Marijuana legalization makes tough conversations harder for teens
Colorado Public Radio
Originally published: March 18, 2014
By Jenny Brundin
The legalization of marijuana isn’t just affecting adults who can now legally buy and use pot. Recreational marijuana is also having an impact on those who cannot visit a store, primarily teenagers.
Parents and educators in the Denver area say legalization has reduced the stigma around using pot and made it easier than ever for young people to get their hands on the drug. And at the same time, the growing variety of ways marijuana can be consumed – through innocent-looking candies and easily-hidden vaporizers – makes it that much harder for adults to spot.
All these changes are leaving some parents at a loss for words when it comes to talking with their teenagers about marijuana.
“A lot of my students can talk their parents out of being concerned,” Denver Public Schools and Denver Public Health educator Mandy Copeland says. “Teens are tricky. They can talk their way out of a lot so it’s really good for parents to be empowered and informed.”
And the information can be frightening.

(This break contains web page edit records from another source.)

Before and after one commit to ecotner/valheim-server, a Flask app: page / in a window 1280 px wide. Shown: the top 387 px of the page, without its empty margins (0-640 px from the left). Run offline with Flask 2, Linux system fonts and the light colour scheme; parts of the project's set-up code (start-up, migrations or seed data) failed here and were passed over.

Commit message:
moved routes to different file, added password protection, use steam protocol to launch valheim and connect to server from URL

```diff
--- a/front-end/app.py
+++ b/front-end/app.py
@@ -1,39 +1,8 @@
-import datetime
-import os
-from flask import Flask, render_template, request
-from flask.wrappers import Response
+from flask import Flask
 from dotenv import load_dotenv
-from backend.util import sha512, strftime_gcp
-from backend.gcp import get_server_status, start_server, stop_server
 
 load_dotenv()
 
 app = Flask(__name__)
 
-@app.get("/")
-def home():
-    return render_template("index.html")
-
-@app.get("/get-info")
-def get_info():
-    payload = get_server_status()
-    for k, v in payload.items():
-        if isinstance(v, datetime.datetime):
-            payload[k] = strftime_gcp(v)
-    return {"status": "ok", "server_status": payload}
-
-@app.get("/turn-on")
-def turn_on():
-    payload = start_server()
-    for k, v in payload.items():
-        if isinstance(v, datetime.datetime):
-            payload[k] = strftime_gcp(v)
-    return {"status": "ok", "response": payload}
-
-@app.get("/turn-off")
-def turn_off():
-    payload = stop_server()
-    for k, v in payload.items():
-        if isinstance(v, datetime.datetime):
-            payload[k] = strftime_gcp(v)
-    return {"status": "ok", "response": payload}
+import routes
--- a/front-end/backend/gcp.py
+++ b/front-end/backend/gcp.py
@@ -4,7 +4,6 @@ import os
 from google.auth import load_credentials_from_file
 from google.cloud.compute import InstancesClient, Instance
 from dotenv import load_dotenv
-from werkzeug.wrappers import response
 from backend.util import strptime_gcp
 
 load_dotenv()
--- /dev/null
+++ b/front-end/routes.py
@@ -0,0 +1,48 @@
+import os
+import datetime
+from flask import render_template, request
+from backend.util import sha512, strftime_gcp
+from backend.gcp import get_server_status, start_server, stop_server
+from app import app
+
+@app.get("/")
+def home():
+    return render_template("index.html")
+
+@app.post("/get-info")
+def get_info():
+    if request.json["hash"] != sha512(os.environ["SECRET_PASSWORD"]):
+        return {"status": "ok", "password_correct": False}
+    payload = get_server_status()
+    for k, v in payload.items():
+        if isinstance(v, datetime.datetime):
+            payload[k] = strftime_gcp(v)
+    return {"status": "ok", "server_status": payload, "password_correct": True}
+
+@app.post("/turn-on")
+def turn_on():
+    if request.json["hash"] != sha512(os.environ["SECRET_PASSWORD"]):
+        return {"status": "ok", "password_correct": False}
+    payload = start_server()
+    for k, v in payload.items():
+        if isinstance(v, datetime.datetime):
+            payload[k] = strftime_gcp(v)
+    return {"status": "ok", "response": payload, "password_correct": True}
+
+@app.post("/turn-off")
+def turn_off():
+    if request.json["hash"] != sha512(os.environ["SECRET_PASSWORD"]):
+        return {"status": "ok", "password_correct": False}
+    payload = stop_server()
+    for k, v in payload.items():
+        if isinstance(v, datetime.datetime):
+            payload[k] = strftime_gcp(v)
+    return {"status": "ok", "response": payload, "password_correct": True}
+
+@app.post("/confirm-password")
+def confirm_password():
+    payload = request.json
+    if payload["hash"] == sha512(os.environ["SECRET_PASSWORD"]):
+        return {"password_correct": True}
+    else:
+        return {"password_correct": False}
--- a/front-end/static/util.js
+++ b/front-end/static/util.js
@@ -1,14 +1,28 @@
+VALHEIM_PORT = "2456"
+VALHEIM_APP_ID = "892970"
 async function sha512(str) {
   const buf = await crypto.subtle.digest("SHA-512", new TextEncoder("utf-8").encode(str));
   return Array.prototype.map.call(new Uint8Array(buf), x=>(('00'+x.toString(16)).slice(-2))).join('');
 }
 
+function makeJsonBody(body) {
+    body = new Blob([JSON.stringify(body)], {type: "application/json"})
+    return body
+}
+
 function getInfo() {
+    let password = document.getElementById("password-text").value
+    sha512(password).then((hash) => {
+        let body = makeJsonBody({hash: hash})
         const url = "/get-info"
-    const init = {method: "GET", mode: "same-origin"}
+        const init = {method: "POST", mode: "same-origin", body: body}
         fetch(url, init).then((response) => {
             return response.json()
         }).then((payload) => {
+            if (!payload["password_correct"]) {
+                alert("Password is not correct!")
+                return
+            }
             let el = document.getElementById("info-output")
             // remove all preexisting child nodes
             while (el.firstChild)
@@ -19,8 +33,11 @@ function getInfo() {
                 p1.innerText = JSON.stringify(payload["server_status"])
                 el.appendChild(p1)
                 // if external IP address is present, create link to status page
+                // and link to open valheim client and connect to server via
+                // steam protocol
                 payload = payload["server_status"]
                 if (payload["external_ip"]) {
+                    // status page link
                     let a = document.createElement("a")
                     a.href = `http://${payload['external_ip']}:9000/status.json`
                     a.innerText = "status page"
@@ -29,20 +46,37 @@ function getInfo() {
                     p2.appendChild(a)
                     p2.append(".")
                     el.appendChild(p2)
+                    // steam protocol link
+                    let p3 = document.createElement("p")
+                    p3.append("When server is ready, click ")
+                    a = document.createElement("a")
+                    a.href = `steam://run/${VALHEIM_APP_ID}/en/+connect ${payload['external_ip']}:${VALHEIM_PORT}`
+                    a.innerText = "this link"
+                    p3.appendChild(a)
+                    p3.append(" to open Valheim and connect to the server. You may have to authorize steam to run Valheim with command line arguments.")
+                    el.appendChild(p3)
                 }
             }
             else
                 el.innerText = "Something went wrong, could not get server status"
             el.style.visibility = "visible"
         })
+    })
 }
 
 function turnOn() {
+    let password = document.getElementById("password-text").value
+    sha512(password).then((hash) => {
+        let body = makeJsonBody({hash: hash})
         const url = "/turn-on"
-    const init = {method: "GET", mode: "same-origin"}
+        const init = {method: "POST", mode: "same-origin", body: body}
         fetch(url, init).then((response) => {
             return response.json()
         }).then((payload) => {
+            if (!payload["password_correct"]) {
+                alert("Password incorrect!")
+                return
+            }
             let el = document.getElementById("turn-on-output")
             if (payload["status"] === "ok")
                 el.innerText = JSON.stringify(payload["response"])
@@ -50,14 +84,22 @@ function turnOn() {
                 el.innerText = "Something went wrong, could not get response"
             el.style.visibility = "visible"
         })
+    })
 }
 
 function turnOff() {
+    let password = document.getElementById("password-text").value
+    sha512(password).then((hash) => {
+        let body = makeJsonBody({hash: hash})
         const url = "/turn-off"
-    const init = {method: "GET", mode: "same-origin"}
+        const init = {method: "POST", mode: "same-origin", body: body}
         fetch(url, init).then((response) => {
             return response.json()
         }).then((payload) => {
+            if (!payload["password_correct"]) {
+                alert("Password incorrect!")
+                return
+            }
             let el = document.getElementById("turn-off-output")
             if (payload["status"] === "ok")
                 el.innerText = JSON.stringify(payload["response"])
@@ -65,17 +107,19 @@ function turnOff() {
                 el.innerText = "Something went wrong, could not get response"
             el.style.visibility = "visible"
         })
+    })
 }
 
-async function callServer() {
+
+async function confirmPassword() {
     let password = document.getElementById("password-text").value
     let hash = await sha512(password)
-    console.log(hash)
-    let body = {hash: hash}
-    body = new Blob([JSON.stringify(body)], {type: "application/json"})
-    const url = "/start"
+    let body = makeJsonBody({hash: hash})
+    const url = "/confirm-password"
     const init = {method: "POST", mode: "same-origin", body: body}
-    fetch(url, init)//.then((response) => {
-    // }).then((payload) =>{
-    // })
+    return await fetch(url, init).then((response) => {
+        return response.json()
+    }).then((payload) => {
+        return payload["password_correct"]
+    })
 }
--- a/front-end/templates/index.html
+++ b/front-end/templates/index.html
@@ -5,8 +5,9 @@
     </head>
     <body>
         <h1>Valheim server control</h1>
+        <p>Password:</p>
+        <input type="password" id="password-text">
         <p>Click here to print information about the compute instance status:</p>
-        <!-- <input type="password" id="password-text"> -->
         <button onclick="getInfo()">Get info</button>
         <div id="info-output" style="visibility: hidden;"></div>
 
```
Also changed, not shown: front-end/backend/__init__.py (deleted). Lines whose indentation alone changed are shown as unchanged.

Carolyn Howard watched her nephew struggle and now discusses with her teenage children the psychological consequences of marijuana.
“I don’t know – and you don’t know – if you’re going to be the kid who tries it once and doesn’t need it or tries it once and feels like it’s going to solve all your problems and you need to have it,” Howard says of the advice she gives to her children.
For many parents, a drug talk is made trickier by their own conflicted feelings on the subject. They find themselves struggling to find the right thing to say to keep their kids from experimenting.
Health educator Mandy Copeland’s says parents should not “fess up” if their kids ask whether or not they’ve tried marijuana.
Copeland points to a study of 650 teens that found children whose parents stayed mum about past drug use, and who delivered a strong anti-drug message, were much more likely to develop anti-drug attitudes of their own.
“Teens just don’t have the capacity at this age to process that information,” Copeland says. “And I think parents often share that information out of good will to say: ‘I made some mistakes. Hopefully you don’t make these as well.’ But when in fact teens really can’t process it, and instead say, ‘oh well, my parents did it, they’re functioning health adults, so I’ll be OK.'”